EXERCISE OBJECTIVE >> The response must reproduce exactly every line of the material below holding the word "Also".

DATA SHOWN Block Start

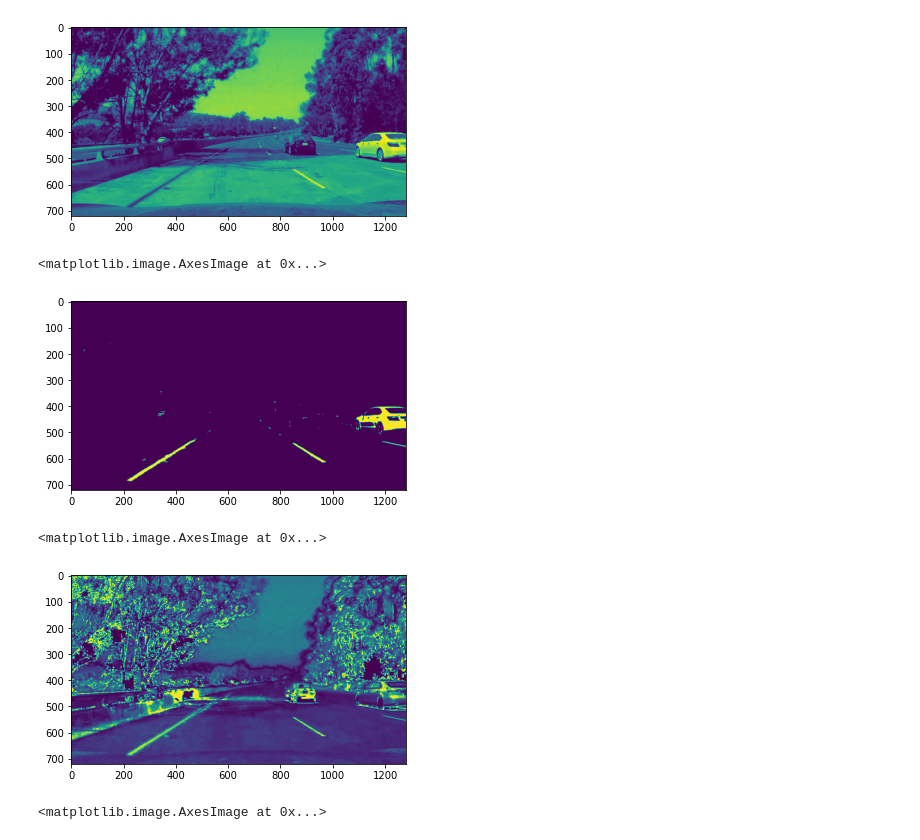
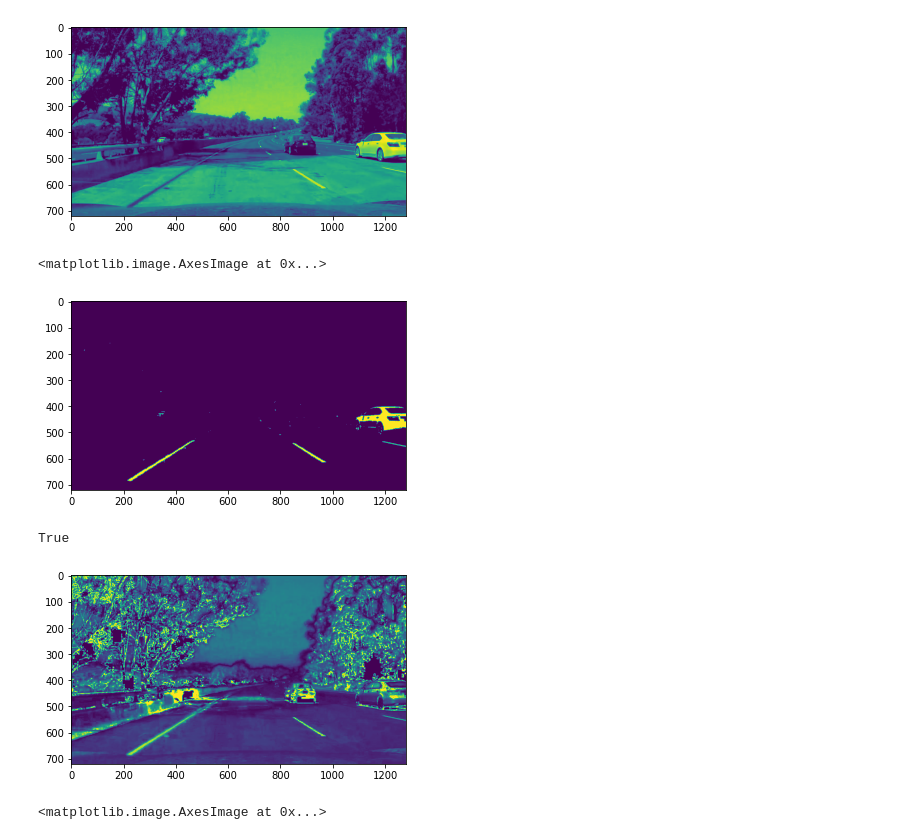
Before and after one commit to zhou-wenbin/Udacity-Advanced-Lane-detection, a Jupyter notebook: Image processing process.ipynb, the cells around one changed output. Cells and saved outputs as stored; diff of their text form; code cells hidden in the pictures.

```diff
--- a/Image processing process.ipynb
+++ b/Image processing process.ipynb
@@ -42,4 +61,6 @@ plt.imshow(binary,cmap='Greys_r')
 # %%
+img = mpimg.imread('test_images/test5.jpg')
+
 R = img[:,:,0]
 G = img[:,:,1]
 B = img[:,:,2]
@@ -59,22 +80,29 @@ plt.imshow(B)
 <matplotlib.image.AxesImage at 0x...>
 [figure]
 # %%
-thresh = (210, 255)
+img = mpimg.imread('test_images/test5.jpg')
+thresh = (220, 255)
 binary = np.zeros_like(R)
 binary[(R > thresh[0]) & (R <= thresh[1])] = 1
 plt.imshow(binary)
 # %% [output]
 <matplotlib.image.AxesImage at 0x...>
-[figure, old version]
+[figure, new version]
 # %%
+img = mpimg.imread('test_images/test5.jpg')
 hls = cv2.cvtColor(img, cv2.COLOR_RGB2HLS)
 H = hls[:,:,0]
 L = hls[:,:,1]
 S = hls[:,:,2]
 plt.imshow(S)
+cv2.imwrite('./output_images/S_channel_of_test5.jpg',S)
+cv2.imwrite('./output_images/L_channel_of_test5.jpg',L)
+cv2.imwrite('./output_images/H_channel_of_test5.jpg',H)
+
+
 #S channel will be chosen since it highlights the yellow line the most
 # %% [output]
-<matplotlib.image.AxesImage at 0x...>
+True
 [figure]
 # %%
 plt.imshow(L)
```
Also changed, not shown: parts of 5 cells of this notebook, 17 other files.
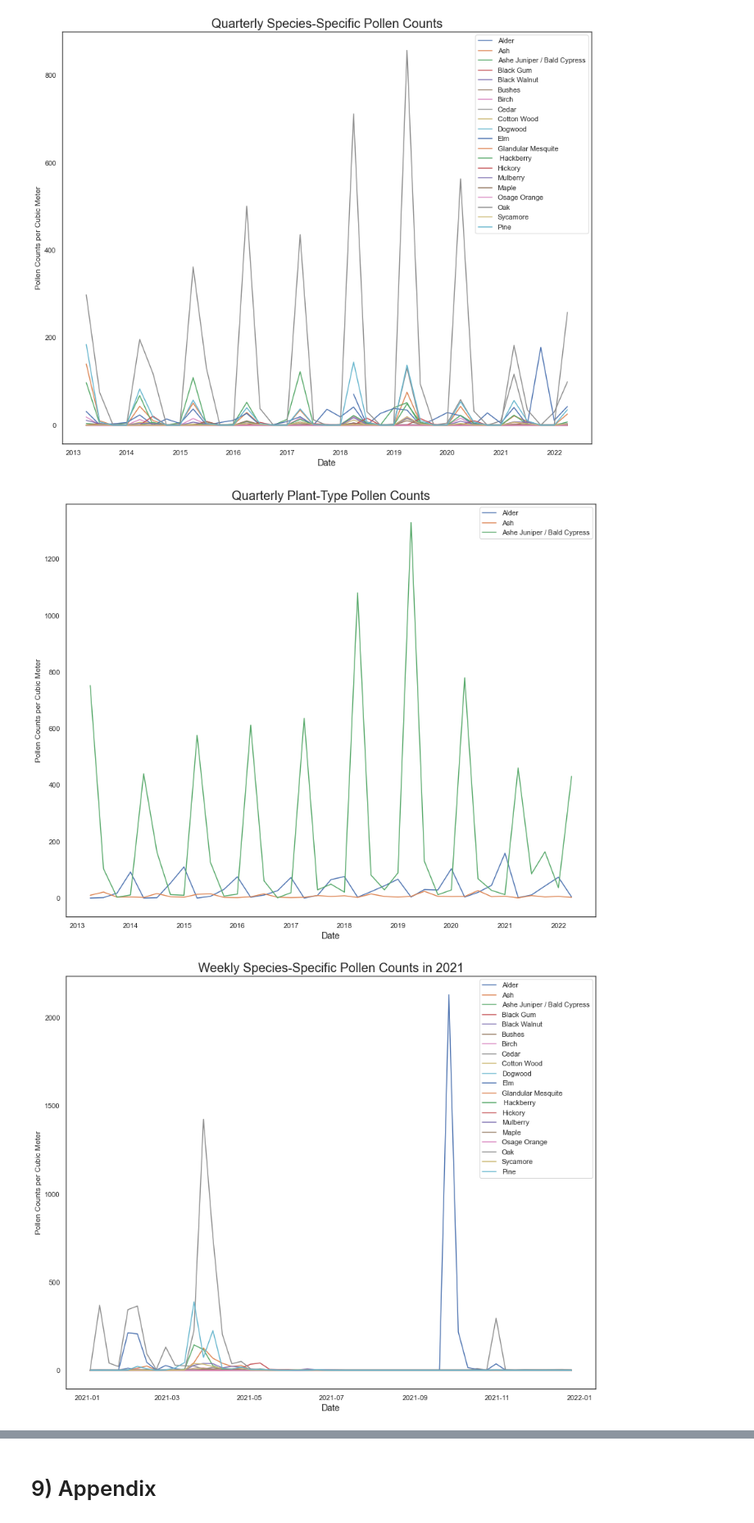
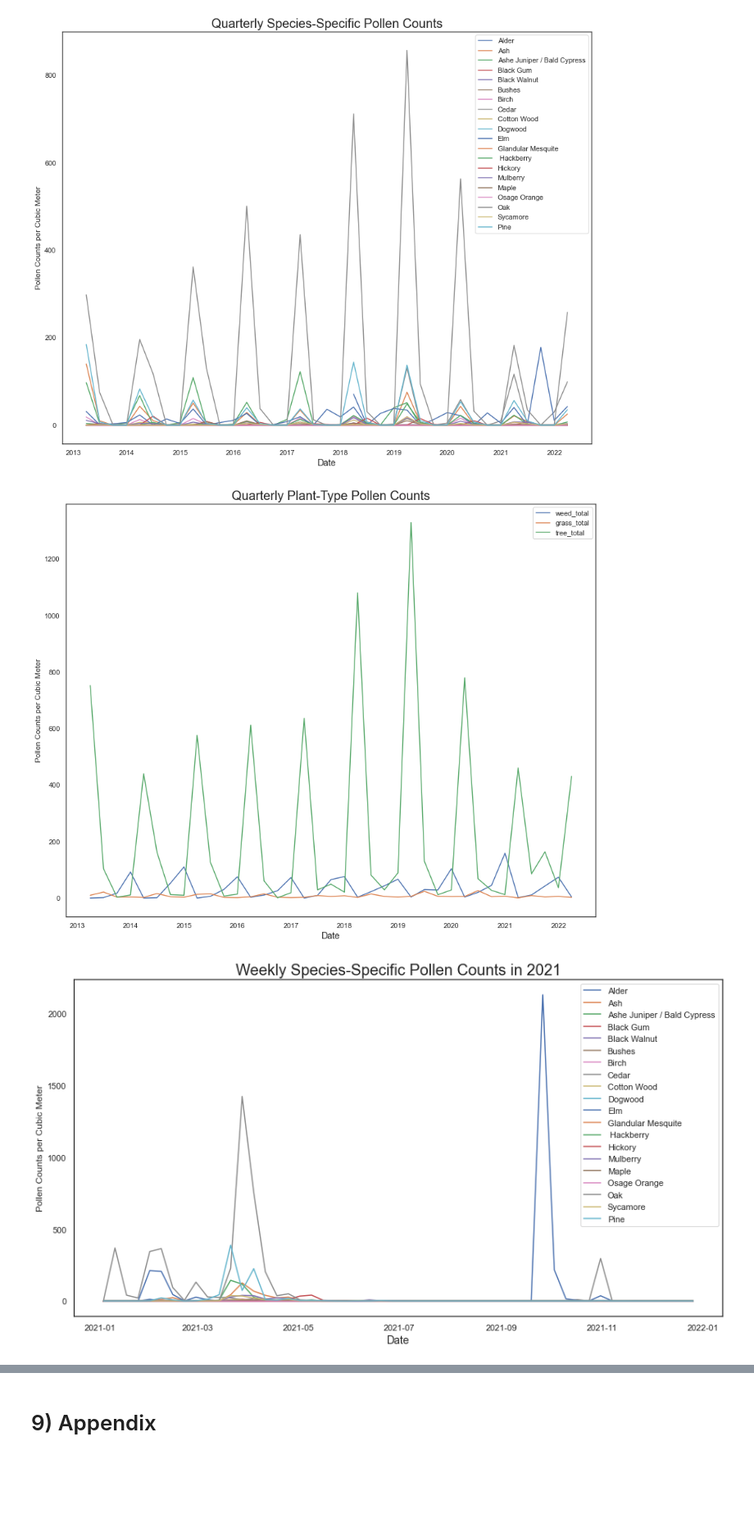
Before and after one commit to nikennedy/pollen_forecasting, a Jupyter notebook: final_notebook.ipynb, the cells around one changed output, grey strips where cells are left out. Shown at 82% size. Saved outputs shown, nothing was run; the diff lists cells and outputs as text; code cells hidden in the pictures; blank space fills up the shorter version.

```diff
--- a/final_notebook.ipynb
+++ b/final_notebook.ipynb
@@ -1708,19 +1753,19 @@ ax.set_ylabel('Pollen Counts per Cubic Meter');
 fig, ax = plt.subplots(figsize=(15, 12))
 
 ax.plot(species_df.resample('Q').mean()[['weed_total', 'grass_total', 'tree_total']])
-ax.legend(labels = species_df.columns)
+ax.legend(['weed_total', 'grass_total', 'tree_total'])
 ax.set_title('Quarterly Plant-Type Pollen Counts', size=20)
 ax.set_xlabel('Date', size=14)
 ax.set_ylabel('Pollen Counts per Cubic Meter');
 # %% [output]
-[figure, old version]
+[figure, new version]
 # %%
-fig, ax = plt.subplots(figsize=(15, 12))
+fig, ax = plt.subplots(figsize=(15, 8))
 
 ax.plot(species_df.resample('W').mean()['2021'].drop(columns=['weed_total', 'grass_total', 'tree_total']))
 ax.legend(labels = species_df.columns)
 ax.set_title('Weekly Species-Specific Pollen Counts in 2021', size=20)
 ax.set_xlabel('Date', size=14)
 ax.set_ylabel('Pollen Counts per Cubic Meter');
 # %% [output]
-[figure, old version]
+[figure, new version]
```
Also changed, not shown: parts of 29 cells of this notebook, 10 other files.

DATA SHOWN Block End

SOLUTION FOR THIS EXERCISE >>
Also changed, not shown: parts of 5 cells of this notebook, 17 other files.
Also changed, not shown: parts of 29 cells of this notebook, 10 other files.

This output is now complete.